The Battle for Ocean Supremacy

Michael Phelps Races Great White Shark


Sharks are one of the fastest and most efficient predators on the planet. And with 39 world records and 23 Olympic golds, Michael Phelps is the greatest champion to ever get in the water… But he has one competition left to win.

In an event so monumental no one has ever attempted it before, the world’s most decorated athlete takes on the ocean’s most efficient predator in PHELPS VS. SHARK: GREAT GOLD VS. GREAT WHITE, kicking off Shark Sunday, July 23 at 8p.m. ET | 5 p.m. PT

When Phelps was asked if he would consider coming out of retirement to race a great white, he immediately accepted the challenge.

“I'm probably like one of the biggest nerds for like sharks, ever.  I love animals so much.
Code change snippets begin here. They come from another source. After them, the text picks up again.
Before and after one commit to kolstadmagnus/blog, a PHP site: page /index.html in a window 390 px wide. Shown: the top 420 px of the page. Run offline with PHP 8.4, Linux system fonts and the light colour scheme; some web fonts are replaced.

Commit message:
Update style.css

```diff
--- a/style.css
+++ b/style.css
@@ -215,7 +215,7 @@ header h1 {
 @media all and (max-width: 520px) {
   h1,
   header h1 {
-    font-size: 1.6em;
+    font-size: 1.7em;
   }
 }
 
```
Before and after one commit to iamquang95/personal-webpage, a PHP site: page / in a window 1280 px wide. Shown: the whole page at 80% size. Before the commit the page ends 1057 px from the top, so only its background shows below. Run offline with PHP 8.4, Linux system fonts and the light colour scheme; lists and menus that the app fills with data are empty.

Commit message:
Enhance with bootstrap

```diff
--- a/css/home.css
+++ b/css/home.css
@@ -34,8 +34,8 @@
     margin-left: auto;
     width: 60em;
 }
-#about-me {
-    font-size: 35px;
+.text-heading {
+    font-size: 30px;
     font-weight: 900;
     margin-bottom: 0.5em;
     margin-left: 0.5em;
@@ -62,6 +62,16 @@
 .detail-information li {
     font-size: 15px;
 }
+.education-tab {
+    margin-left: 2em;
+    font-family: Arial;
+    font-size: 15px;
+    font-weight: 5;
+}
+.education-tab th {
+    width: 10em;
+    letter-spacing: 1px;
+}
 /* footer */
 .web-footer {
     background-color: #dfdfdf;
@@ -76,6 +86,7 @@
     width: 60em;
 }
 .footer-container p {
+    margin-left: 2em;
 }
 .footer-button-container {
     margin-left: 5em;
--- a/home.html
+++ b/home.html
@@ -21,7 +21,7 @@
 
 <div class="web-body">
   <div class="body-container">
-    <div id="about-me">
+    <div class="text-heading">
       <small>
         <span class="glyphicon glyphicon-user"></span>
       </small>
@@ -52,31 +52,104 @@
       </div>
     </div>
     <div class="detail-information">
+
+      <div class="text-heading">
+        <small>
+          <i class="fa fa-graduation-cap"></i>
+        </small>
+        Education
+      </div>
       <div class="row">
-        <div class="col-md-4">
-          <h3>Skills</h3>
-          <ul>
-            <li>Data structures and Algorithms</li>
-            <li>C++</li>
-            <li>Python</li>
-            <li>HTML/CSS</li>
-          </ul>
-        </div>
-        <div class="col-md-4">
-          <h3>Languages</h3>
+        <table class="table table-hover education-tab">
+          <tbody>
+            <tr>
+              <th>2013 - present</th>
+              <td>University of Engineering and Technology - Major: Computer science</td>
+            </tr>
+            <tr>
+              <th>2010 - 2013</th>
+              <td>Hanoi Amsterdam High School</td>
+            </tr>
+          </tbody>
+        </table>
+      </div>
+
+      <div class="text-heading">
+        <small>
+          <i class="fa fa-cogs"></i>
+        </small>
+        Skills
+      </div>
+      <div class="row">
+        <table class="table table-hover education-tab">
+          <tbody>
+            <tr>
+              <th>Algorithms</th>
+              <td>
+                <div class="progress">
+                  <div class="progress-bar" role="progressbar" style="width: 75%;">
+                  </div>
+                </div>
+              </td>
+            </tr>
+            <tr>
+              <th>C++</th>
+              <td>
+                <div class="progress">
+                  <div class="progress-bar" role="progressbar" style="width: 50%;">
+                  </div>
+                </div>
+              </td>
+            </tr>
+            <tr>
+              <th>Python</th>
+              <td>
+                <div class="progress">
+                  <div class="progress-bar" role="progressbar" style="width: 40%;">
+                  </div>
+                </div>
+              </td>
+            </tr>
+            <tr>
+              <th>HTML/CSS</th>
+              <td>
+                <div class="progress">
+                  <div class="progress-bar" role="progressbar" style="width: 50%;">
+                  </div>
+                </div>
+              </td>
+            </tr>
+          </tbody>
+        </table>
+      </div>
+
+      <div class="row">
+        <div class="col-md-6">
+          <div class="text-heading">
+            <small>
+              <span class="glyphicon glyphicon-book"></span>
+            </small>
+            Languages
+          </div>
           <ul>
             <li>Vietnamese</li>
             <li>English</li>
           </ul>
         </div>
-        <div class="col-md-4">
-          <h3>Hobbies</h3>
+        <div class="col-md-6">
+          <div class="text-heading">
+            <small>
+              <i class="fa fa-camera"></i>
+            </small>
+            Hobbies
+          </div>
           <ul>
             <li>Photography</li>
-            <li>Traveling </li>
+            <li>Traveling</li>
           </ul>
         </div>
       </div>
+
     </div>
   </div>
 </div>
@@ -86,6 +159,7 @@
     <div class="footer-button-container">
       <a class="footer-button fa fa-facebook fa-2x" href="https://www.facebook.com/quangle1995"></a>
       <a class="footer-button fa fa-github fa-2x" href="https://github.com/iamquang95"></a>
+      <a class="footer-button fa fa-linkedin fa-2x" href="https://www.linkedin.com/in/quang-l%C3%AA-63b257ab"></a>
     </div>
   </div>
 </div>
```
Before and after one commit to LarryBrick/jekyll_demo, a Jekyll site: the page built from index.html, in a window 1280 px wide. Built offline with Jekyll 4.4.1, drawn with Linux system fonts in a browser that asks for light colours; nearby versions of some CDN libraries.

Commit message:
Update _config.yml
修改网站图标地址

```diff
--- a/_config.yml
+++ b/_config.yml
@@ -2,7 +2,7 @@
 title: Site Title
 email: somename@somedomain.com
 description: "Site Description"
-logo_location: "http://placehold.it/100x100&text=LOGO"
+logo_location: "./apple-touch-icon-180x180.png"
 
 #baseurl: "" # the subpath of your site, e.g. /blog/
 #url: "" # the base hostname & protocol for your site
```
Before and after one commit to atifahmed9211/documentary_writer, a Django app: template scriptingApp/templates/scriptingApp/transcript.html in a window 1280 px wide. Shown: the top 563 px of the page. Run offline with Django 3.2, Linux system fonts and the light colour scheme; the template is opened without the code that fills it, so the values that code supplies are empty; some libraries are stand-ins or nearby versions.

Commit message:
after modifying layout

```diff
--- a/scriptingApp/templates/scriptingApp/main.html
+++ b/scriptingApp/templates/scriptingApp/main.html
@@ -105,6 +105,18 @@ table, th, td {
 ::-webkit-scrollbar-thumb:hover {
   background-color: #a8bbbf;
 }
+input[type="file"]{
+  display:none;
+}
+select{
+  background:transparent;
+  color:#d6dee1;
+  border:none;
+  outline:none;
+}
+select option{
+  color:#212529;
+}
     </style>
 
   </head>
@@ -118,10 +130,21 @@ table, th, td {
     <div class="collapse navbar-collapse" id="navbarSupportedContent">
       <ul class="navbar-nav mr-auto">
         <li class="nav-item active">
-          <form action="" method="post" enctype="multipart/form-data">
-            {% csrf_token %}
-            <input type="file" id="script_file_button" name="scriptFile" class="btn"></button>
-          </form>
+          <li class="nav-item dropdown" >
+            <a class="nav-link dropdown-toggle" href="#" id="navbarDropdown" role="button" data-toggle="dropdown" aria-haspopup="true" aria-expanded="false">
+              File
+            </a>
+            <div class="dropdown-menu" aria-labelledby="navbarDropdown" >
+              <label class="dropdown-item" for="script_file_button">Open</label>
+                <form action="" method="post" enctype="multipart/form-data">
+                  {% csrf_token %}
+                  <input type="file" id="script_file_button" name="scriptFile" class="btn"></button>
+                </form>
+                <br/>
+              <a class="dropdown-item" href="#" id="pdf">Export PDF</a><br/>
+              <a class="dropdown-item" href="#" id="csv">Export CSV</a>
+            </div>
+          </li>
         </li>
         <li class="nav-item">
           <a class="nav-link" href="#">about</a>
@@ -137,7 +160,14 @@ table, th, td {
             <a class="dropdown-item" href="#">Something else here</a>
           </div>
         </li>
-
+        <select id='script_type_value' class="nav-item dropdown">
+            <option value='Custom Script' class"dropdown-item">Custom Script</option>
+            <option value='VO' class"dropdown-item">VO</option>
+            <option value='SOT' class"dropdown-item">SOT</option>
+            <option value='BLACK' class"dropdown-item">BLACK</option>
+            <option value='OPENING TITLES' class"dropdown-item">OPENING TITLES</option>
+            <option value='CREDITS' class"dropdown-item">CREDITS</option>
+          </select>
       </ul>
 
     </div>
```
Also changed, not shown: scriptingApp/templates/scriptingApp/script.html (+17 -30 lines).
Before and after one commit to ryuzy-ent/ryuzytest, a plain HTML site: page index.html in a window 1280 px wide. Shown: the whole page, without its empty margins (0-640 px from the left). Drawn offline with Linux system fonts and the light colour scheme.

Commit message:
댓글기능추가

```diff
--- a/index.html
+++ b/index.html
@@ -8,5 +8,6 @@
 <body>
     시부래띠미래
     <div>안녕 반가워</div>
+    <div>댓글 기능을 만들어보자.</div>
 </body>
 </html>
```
To me, this is a true dream come true and something I've always wanted to do. So, when I had the opportunity to get in the water with, whether it was a great white or a hammer, for me, I was the first one that wanted my hand out,” says Phelps.

A huge fan of Shark Week, Phelps never imagined he would get to be part of it someday.

“Having the chance to be on it, I think was a great opportunity for me, not only to learn more about sharks, but also do something that I've always wanted to do,” says Phelps.

Phelps has tremendous respect for sharks and he hopes his participation in this year’s Shark Week will bring more awareness and shed new light on understanding the elusive specie.

“You know the circle of life and trying to preserve them and leave them in their wildlife is something that we all have to always keep in the back of our mind and continue to do our best to try to make sure that we're not harming these animals,” says Phelps.

The Battle for Ocean Supremacy

“A shark doesn't want to attack us, it’s now them trying to see what you are, and, you know, what you're doing.  It's basically us on land, you know, they are the, I guess, the number one animal in the ocean.  And, they do everything day to day to survive.”

Despite all that, many think he’s crazy for getting in the water to race a shark off the coast of Cape Town. How could this possibly be safe?

“I mean, yes, we were in open water and I was completely safe and felt at ease.  Besides the cold water part of it, I mean we had 15 divers underneath me,” says Phelps.

Surprisingly, getting in the murky waters of Cape Town wasn’t what Phelps feared the most.

“The biggest thing for me, you could see how focused I was on trying to prepare myself for the cold water that was right in front of me, that I was getting ready to dive into.  Because 55 degrees and 80 degrees are so different, and it is so much colder,” says Phelps.

The Battle for Ocean Supremacy
Photo Credit: Discovery Channel

As for the specifics of the race, Phelps doesn’t want to give away too many details.

“I was able to have a specially designed fin to help me kick and move through the water almost like a shark and almost like a lot of the fish that we have in the sea,” says Phelps.

“For me, being a swimmer, obviously, I know how fast I can swim a hundred meters.  And I wanted to see how I would stack up against whether a white shark or four other sharks that are in the ocean.”
The race is on! Sunday, July 23 at 8 p.m. ET | 5 p.m. PT